What lines below contain the string "code"? List them all.

(Given data)

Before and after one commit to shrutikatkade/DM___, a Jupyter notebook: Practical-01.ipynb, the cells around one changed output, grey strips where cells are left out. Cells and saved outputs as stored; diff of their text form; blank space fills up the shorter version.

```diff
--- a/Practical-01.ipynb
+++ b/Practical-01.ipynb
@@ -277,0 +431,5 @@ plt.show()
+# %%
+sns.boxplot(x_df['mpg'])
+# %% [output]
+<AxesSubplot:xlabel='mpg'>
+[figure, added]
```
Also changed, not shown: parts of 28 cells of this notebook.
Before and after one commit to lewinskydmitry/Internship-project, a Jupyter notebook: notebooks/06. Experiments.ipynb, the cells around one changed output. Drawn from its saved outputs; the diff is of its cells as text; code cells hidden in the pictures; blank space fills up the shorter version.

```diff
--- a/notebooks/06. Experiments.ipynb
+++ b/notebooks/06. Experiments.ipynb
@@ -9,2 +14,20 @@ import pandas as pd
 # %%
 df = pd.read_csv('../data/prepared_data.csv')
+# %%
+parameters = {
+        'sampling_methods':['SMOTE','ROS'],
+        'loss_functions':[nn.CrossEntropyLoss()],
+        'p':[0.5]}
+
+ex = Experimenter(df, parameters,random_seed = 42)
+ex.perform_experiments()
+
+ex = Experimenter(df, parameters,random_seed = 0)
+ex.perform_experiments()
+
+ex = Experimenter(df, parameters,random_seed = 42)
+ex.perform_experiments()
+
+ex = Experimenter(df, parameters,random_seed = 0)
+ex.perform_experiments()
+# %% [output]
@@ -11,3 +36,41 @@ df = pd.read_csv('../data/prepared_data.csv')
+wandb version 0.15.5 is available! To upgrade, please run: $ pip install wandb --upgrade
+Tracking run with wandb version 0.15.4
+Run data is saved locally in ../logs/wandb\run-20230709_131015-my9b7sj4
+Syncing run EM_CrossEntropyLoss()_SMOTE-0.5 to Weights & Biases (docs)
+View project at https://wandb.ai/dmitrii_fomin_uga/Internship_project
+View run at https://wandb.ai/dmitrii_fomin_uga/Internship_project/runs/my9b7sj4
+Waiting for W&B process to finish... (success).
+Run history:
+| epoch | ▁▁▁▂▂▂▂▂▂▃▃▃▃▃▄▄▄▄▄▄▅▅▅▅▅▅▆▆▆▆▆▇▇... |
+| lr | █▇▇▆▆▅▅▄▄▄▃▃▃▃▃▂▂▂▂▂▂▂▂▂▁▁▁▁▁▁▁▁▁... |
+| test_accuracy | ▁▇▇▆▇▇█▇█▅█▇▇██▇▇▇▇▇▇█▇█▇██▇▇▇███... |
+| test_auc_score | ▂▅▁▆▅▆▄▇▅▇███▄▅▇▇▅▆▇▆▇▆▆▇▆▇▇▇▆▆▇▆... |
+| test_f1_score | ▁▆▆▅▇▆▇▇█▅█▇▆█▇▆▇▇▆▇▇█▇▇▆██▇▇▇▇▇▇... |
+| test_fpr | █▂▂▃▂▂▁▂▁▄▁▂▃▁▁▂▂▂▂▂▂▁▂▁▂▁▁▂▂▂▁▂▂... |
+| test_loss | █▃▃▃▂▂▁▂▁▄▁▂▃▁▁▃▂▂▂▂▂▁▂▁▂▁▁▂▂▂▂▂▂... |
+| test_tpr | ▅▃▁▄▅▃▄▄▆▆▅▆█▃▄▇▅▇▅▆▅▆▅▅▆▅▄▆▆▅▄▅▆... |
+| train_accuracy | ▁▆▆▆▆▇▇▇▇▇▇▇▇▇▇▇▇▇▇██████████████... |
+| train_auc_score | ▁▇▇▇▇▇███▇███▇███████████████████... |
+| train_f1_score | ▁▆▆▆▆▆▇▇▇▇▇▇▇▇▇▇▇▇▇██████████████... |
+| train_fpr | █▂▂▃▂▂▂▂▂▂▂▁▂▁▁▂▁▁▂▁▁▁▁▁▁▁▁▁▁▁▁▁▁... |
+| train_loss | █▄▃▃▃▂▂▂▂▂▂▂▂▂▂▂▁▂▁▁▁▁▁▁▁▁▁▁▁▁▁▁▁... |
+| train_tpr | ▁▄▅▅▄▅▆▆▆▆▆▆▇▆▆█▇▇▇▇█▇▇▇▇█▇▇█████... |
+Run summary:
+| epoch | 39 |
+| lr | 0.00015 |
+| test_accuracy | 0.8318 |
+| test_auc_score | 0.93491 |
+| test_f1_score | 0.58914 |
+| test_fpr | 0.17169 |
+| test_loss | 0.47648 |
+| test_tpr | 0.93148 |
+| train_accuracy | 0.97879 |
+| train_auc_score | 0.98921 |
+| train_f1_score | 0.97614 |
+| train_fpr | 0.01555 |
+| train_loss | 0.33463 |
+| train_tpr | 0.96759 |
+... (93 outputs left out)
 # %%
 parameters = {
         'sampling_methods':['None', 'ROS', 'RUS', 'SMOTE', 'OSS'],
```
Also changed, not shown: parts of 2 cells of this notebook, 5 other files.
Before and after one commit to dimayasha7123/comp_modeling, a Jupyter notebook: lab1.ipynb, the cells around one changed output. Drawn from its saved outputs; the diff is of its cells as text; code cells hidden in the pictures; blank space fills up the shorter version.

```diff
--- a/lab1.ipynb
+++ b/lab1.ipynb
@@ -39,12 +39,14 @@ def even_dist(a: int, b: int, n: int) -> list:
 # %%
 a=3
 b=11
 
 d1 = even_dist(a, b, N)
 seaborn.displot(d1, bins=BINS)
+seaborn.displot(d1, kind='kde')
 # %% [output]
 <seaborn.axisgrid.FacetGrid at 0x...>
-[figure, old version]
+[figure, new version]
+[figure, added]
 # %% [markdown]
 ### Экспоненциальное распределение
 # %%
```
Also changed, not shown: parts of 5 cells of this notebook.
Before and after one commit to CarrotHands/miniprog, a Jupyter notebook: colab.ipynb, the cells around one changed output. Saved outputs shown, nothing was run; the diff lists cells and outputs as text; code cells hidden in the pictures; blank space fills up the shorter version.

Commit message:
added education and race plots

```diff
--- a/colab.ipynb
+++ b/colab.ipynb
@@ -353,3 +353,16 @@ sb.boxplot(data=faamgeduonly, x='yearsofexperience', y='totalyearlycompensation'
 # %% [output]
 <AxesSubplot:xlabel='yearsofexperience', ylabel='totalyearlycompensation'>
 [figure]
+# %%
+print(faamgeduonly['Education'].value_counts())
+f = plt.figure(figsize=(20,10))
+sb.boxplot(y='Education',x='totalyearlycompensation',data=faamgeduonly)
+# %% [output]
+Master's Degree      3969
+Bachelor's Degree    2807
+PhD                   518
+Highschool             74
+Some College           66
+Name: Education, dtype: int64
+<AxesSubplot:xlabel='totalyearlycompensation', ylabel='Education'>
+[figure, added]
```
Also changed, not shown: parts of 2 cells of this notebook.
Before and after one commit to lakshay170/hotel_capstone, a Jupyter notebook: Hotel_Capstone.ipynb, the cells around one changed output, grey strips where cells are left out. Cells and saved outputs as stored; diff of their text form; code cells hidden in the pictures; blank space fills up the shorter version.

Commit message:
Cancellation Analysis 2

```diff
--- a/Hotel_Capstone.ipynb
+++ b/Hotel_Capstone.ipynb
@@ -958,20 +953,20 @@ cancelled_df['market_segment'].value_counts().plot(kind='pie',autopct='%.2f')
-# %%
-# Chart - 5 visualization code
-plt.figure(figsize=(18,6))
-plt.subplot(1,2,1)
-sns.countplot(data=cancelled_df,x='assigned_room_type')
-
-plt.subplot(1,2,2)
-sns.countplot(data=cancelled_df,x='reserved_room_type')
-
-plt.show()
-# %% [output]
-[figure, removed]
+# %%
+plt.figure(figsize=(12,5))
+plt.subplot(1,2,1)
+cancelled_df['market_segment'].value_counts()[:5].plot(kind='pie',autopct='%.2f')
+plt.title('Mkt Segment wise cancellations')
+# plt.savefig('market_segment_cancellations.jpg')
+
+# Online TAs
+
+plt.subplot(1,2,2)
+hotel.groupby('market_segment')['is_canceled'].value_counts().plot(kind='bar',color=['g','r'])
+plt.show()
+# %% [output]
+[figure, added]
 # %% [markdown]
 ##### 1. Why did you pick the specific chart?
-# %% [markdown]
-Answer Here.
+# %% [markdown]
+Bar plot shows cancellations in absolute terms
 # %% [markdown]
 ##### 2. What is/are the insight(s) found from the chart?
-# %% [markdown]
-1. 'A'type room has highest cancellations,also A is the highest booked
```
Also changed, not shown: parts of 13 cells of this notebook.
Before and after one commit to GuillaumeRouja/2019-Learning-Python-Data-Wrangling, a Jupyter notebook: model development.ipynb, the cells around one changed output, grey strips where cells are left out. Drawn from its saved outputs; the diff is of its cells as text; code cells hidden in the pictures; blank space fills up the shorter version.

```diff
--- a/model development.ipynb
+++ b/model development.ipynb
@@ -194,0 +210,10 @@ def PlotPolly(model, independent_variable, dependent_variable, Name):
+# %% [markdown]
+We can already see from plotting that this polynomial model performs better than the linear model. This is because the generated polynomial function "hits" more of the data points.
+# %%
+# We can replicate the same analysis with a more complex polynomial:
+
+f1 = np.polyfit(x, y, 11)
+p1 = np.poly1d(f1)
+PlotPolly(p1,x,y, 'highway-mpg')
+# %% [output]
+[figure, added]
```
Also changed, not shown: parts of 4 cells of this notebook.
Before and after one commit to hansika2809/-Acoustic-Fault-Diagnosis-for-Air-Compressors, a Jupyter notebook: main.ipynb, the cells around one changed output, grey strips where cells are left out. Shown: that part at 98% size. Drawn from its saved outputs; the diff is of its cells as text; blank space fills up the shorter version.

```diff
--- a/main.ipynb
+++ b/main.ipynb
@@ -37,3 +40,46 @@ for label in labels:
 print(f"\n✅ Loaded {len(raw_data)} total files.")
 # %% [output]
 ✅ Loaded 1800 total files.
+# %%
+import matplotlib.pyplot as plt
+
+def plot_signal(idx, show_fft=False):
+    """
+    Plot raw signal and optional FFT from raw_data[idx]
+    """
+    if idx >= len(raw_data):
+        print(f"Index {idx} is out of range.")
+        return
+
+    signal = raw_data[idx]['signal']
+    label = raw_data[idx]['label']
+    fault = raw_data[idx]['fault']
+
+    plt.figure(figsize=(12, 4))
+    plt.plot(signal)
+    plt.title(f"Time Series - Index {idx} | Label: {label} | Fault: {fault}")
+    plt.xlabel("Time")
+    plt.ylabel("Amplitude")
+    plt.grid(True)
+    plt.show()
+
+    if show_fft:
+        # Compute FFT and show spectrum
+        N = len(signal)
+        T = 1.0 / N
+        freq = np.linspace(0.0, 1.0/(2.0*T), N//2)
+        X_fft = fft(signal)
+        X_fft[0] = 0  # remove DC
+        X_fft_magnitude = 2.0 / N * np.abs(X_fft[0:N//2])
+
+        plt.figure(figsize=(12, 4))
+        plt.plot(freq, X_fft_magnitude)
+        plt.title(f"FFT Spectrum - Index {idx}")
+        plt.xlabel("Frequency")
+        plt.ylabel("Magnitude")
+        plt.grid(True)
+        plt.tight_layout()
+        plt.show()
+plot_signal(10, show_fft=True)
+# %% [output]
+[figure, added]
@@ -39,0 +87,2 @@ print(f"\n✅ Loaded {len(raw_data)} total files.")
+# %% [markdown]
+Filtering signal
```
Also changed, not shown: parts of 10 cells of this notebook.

(End Given data)

### Answer for this exercise
Before and after one commit to lewinskydmitry/Internship-project, a Jupyter notebook: notebooks/06. Experiments.ipynb, the cells around one changed output. Drawn from its saved outputs; the diff is of its cells as text; code cells hidden in the pictures; blank space fills up the shorter version.
Before and after one commit to dimayasha7123/comp_modeling, a Jupyter notebook: lab1.ipynb, the cells around one changed output. Drawn from its saved outputs; the diff is of its cells as text; code cells hidden in the pictures; blank space fills up the shorter version.
Before and after one commit to CarrotHands/miniprog, a Jupyter notebook: colab.ipynb, the cells around one changed output. Saved outputs shown, nothing was run; the diff lists cells and outputs as text; code cells hidden in the pictures; blank space fills up the shorter version.
Before and after one commit to lakshay170/hotel_capstone, a Jupyter notebook: Hotel_Capstone.ipynb, the cells around one changed output, grey strips where cells are left out. Cells and saved outputs as stored; diff of their text form; code cells hidden in the pictures; blank space fills up the shorter version.
-# Chart - 5 visualization code
Before and after one commit to GuillaumeRouja/2019-Learning-Python-Data-Wrangling, a Jupyter notebook: model development.ipynb, the cells around one changed output, grey strips where cells are left out. Drawn from its saved outputs; the diff is of its cells as text; code cells hidden in the pictures; blank space fills up the shorter version.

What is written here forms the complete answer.